● **YOUR ASSIGNMENT**: Pick out and copy every line below that has the word "return".

↓

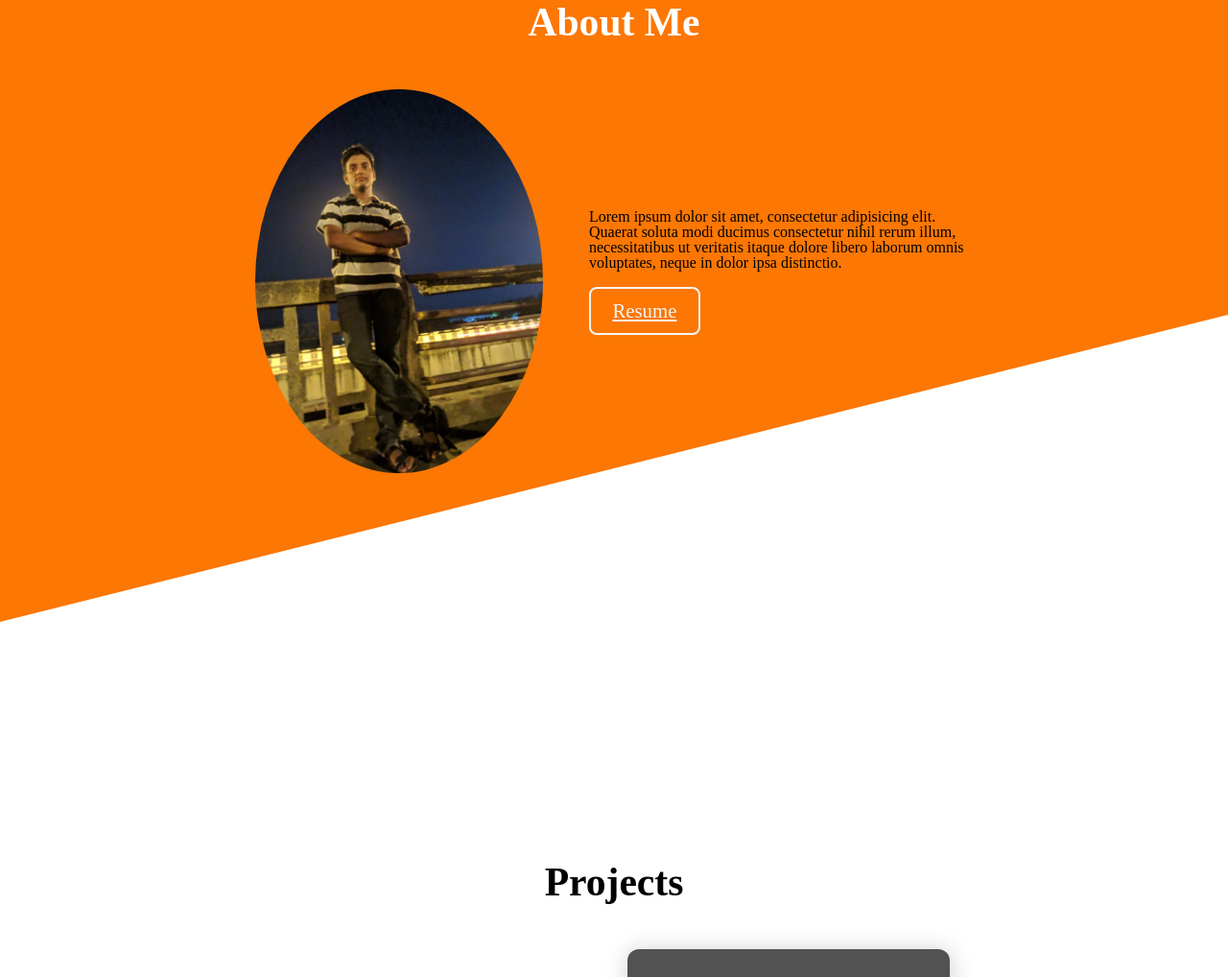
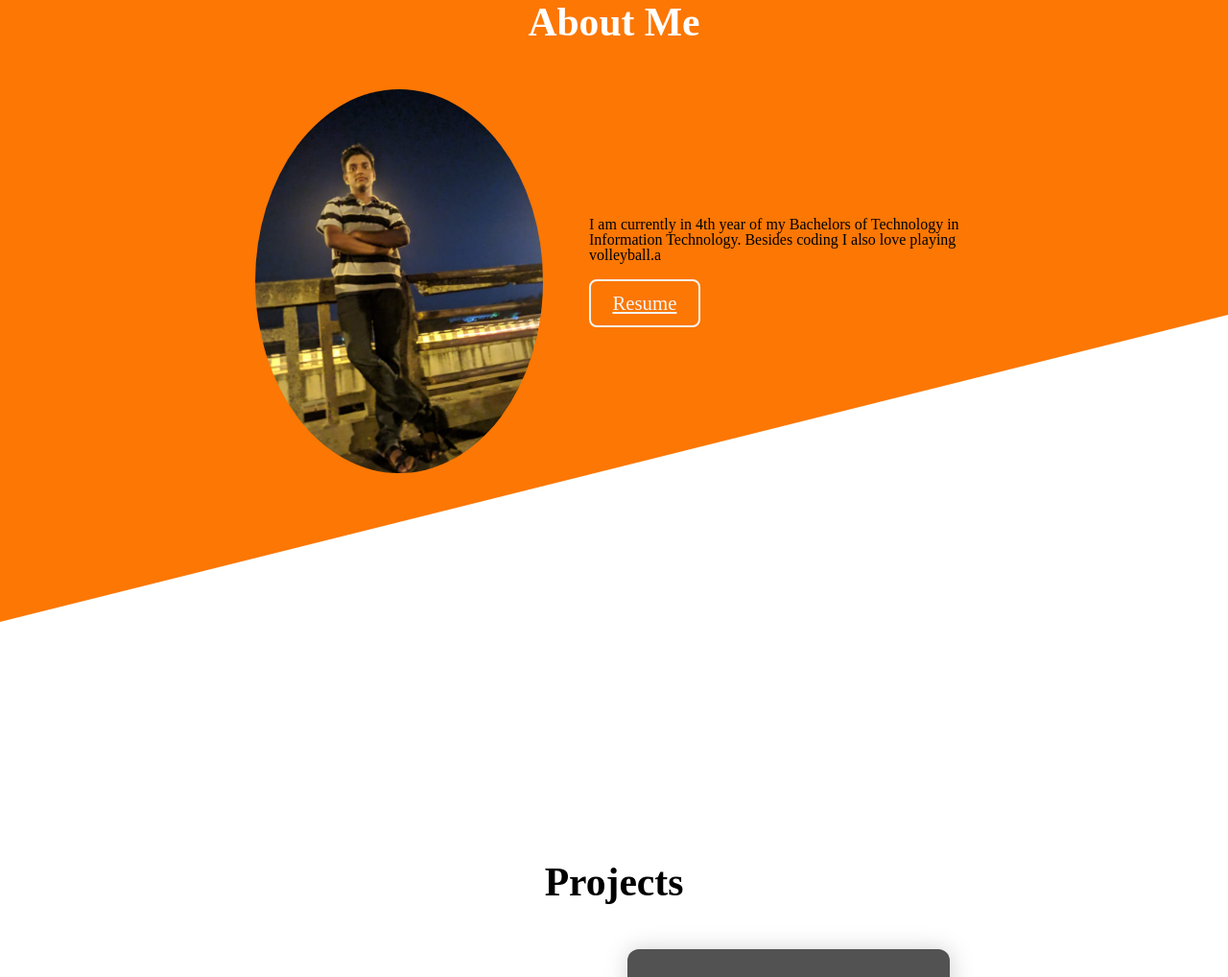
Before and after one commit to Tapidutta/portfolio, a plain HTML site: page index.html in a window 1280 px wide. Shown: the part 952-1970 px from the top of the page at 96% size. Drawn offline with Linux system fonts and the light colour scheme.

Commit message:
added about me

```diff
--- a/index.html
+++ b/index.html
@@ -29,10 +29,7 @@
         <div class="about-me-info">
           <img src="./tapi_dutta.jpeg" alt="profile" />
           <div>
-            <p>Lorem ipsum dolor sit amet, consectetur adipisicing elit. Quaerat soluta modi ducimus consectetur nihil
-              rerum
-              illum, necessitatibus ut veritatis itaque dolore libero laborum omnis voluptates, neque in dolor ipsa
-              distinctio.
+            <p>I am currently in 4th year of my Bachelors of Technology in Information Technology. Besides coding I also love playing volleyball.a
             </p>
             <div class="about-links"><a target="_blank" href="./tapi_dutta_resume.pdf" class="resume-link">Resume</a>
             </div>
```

↑
↓

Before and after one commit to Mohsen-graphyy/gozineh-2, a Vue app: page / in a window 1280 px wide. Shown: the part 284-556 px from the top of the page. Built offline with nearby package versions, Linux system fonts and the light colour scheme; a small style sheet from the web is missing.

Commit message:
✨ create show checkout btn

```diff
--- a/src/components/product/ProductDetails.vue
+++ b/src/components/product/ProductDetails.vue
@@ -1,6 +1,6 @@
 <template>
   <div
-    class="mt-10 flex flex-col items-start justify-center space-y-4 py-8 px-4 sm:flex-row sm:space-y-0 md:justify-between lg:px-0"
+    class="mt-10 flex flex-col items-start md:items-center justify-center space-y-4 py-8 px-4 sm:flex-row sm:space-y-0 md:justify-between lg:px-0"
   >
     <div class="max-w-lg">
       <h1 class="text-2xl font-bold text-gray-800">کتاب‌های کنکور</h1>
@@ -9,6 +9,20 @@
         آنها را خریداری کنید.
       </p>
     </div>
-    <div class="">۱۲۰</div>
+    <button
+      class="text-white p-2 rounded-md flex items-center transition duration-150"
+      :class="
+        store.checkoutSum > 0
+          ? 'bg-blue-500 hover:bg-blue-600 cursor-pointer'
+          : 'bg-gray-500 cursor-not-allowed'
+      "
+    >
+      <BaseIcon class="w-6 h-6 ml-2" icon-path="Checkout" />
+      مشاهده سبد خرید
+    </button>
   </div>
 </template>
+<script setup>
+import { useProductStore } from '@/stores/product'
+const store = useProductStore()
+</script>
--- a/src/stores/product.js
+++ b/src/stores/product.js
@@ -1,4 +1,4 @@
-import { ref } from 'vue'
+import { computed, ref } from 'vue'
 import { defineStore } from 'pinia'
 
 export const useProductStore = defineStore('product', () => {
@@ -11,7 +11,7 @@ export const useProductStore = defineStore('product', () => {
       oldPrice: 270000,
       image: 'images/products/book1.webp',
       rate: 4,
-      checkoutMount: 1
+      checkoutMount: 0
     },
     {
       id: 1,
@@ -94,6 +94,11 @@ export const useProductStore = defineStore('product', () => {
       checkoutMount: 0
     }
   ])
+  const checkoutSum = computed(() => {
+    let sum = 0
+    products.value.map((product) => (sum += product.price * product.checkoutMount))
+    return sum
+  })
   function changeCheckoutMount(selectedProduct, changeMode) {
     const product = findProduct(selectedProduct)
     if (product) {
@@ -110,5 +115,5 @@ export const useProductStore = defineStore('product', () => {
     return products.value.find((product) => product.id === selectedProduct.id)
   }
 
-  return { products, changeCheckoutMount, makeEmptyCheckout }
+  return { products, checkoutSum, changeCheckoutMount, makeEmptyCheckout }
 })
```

↑
↓

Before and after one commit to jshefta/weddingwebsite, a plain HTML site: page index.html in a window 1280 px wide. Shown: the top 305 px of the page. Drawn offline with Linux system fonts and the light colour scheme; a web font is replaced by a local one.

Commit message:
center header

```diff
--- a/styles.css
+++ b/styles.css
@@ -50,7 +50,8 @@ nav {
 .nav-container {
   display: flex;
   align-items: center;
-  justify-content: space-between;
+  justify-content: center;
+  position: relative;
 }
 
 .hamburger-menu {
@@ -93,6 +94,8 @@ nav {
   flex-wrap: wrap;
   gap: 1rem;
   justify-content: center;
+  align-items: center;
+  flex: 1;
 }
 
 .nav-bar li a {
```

↑

● **EXERCISE RESULT**:
+    return sum
     return products.value.find((product) => product.id === selectedProduct.id)
-  return { products, changeCheckoutMount, makeEmptyCheckout }
+  return { products, checkoutSum, changeCheckoutMount, makeEmptyCheckout }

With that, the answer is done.